**TASK STATEMENT:** Scan the entries line by line and return those with "figdir".

===

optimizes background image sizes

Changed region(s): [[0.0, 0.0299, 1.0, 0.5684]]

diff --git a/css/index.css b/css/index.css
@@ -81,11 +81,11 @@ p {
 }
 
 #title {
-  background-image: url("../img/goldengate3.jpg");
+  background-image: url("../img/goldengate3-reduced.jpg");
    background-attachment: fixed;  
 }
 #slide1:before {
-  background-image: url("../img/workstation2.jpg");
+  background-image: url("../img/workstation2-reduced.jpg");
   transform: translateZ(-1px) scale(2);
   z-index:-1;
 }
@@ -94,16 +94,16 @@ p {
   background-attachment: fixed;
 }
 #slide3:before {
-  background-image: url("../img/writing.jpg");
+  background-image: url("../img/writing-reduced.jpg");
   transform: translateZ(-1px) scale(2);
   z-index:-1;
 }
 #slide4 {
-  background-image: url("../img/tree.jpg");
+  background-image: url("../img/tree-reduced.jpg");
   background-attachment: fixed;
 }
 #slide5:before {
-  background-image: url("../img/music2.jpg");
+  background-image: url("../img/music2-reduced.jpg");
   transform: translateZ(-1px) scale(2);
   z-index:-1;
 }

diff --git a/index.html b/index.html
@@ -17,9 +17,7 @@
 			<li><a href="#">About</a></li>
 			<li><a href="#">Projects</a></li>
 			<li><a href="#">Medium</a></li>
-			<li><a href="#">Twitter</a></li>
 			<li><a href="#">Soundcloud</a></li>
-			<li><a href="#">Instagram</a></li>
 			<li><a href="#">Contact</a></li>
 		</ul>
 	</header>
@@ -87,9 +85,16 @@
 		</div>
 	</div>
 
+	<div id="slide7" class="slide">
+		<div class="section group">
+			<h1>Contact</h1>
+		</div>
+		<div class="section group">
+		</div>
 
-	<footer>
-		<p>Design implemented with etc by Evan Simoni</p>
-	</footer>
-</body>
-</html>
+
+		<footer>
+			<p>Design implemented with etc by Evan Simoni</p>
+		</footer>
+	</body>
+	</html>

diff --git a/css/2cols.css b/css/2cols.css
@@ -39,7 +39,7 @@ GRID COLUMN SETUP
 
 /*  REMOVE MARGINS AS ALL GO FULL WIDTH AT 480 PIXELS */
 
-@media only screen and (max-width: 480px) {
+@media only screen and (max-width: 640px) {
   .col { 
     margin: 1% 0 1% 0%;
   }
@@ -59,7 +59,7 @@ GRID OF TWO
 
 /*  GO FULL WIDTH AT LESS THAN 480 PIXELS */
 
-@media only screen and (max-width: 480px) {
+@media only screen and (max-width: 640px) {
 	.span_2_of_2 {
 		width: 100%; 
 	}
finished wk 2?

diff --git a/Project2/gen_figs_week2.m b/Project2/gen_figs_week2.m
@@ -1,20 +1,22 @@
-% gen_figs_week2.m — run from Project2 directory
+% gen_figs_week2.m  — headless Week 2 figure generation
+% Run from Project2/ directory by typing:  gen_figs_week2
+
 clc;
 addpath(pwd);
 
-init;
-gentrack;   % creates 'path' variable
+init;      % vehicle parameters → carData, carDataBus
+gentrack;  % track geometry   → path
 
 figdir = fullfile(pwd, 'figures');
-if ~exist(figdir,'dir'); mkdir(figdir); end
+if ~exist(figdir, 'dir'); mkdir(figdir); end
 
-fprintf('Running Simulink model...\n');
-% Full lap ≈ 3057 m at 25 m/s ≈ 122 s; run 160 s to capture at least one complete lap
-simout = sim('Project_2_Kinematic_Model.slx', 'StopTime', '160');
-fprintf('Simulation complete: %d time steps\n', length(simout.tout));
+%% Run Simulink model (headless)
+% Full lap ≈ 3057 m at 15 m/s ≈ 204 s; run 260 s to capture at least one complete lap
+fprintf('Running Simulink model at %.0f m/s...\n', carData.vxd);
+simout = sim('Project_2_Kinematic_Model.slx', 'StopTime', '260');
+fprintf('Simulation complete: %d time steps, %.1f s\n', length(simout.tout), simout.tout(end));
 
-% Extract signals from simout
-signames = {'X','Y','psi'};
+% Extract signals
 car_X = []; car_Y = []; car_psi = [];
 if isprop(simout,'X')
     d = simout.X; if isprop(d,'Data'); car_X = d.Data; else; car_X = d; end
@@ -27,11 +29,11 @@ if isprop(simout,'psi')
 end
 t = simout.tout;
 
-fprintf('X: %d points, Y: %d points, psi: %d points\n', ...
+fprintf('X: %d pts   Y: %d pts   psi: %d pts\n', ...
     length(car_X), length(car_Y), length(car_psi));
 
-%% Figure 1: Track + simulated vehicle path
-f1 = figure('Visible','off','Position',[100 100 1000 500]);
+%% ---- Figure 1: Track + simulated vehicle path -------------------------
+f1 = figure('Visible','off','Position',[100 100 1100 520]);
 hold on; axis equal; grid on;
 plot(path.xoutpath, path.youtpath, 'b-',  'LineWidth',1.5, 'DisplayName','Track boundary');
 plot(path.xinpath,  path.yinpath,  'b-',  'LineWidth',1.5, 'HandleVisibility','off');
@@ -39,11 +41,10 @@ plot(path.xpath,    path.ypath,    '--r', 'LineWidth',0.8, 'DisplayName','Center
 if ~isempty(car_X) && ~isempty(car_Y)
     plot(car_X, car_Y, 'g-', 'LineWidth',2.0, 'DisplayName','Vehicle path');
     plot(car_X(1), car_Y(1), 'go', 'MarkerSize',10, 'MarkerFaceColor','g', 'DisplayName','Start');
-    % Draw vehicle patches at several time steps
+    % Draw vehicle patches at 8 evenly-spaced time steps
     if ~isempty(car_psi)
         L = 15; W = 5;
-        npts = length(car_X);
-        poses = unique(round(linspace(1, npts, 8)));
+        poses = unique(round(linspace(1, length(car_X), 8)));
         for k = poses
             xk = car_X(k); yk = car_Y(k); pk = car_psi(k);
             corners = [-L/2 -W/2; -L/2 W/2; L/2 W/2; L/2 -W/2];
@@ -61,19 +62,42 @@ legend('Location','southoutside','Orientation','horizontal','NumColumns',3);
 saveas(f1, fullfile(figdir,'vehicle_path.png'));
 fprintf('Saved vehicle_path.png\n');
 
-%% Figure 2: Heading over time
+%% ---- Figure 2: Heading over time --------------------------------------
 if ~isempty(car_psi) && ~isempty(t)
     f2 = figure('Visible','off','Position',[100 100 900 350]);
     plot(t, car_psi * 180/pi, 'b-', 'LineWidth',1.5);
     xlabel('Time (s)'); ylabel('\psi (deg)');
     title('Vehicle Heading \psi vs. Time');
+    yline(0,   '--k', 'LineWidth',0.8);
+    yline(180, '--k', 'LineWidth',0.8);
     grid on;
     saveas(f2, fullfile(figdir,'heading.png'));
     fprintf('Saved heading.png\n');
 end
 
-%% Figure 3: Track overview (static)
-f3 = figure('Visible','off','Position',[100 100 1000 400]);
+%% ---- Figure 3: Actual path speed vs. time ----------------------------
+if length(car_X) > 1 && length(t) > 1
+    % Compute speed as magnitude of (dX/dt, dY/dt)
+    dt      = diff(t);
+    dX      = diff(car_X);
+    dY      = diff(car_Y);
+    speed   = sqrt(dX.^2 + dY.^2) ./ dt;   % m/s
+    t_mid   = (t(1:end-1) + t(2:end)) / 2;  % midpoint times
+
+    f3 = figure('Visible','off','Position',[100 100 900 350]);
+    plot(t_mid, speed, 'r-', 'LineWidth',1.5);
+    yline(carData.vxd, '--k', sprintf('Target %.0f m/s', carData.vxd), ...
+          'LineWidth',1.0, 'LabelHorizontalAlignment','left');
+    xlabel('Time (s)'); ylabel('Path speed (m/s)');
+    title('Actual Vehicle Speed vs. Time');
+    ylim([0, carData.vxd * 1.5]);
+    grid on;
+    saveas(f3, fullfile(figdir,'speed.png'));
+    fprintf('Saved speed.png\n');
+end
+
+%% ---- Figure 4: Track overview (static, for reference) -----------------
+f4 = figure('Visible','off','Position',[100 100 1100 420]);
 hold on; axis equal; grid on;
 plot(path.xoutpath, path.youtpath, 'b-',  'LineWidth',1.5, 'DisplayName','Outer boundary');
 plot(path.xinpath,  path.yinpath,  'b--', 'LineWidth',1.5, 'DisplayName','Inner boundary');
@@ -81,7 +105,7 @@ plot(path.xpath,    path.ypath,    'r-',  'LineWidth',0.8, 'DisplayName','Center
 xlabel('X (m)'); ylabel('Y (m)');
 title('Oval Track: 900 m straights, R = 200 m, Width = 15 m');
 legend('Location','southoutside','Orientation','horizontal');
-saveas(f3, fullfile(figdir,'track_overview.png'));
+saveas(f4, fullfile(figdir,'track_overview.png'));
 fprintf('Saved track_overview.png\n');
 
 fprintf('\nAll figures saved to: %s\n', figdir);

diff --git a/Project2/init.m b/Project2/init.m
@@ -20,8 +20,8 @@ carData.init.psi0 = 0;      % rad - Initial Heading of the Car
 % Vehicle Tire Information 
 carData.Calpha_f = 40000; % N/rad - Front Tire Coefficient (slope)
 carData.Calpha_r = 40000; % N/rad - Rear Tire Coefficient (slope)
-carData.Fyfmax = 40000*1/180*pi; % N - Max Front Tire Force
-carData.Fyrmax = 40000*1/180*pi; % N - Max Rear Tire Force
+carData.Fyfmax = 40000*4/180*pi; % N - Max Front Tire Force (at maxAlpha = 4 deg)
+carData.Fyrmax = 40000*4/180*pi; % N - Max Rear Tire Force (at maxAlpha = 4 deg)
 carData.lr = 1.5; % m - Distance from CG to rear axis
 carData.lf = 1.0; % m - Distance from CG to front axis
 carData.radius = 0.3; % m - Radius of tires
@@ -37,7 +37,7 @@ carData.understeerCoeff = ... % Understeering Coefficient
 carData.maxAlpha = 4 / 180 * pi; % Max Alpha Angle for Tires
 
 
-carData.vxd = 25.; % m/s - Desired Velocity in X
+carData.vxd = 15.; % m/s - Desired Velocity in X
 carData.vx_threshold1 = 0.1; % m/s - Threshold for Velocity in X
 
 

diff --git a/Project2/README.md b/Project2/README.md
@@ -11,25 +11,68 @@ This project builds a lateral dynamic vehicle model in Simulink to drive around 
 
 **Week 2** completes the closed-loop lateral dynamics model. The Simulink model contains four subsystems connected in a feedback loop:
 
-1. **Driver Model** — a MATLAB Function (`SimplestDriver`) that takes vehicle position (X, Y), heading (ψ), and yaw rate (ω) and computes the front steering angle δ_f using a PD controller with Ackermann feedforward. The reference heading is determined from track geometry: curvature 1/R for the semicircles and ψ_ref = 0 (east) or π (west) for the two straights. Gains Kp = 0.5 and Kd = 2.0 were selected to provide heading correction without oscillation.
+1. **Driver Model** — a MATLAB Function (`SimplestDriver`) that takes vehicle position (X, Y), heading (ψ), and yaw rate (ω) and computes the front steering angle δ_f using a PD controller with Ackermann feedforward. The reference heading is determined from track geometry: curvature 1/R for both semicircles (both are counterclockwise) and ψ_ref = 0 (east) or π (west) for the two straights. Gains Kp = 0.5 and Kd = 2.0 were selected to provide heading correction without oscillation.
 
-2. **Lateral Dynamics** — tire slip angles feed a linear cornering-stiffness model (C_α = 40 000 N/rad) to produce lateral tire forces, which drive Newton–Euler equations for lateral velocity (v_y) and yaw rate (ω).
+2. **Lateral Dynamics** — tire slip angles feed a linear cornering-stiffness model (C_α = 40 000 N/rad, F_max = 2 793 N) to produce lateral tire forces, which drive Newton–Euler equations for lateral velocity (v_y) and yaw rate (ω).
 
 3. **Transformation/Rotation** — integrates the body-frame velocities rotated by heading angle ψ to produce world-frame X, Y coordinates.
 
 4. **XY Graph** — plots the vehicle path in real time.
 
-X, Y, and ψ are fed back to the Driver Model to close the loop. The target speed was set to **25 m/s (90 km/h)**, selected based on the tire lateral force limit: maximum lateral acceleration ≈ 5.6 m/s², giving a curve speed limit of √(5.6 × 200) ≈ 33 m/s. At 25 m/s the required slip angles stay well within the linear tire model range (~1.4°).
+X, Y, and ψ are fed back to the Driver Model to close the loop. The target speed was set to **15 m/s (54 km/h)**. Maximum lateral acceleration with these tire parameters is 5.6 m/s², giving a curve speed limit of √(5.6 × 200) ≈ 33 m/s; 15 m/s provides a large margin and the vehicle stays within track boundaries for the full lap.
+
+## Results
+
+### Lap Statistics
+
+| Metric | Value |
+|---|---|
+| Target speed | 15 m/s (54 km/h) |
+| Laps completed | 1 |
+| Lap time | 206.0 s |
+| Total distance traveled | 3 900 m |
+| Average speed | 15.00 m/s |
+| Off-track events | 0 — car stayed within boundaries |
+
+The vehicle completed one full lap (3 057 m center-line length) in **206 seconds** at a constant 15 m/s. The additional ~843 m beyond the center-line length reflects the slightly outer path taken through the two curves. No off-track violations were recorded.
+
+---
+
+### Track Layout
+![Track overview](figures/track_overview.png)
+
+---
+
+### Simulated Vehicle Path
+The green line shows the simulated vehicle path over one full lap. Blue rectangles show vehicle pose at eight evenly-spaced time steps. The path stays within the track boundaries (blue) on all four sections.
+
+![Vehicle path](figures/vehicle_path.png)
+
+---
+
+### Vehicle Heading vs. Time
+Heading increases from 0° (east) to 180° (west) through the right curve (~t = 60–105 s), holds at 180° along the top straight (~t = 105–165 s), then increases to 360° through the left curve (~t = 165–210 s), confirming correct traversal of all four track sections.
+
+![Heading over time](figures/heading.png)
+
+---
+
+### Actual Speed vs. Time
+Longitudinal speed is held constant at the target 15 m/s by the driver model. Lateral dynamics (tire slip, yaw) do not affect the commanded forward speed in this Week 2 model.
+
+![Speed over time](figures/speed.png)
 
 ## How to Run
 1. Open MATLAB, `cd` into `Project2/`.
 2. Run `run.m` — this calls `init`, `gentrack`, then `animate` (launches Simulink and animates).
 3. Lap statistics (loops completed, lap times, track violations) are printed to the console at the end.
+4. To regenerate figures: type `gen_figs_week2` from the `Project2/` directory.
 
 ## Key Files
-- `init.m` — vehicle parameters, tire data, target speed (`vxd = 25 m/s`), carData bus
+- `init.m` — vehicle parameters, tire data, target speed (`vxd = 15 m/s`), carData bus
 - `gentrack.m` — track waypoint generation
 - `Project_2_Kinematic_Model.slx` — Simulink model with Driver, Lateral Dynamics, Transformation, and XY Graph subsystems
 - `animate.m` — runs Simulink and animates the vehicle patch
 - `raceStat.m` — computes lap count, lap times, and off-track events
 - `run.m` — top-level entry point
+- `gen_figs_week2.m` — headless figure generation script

===

**WRITTEN RESPONSE:**
 figdir = fullfile(pwd, 'figures');
-if ~exist(figdir,'dir'); mkdir(figdir); end
+if ~exist(figdir, 'dir'); mkdir(figdir); end
 saveas(f1, fullfile(figdir,'vehicle_path.png'));
     saveas(f2, fullfile(figdir,'heading.png'));
+    saveas(f3, fullfile(figdir,'speed.png'));
-saveas(f3, fullfile(figdir,'track_overview.png'));
+saveas(f4, fullfile(figdir,'track_overview.png'));
 fprintf('\nAll figures saved to: %s\n', figdir);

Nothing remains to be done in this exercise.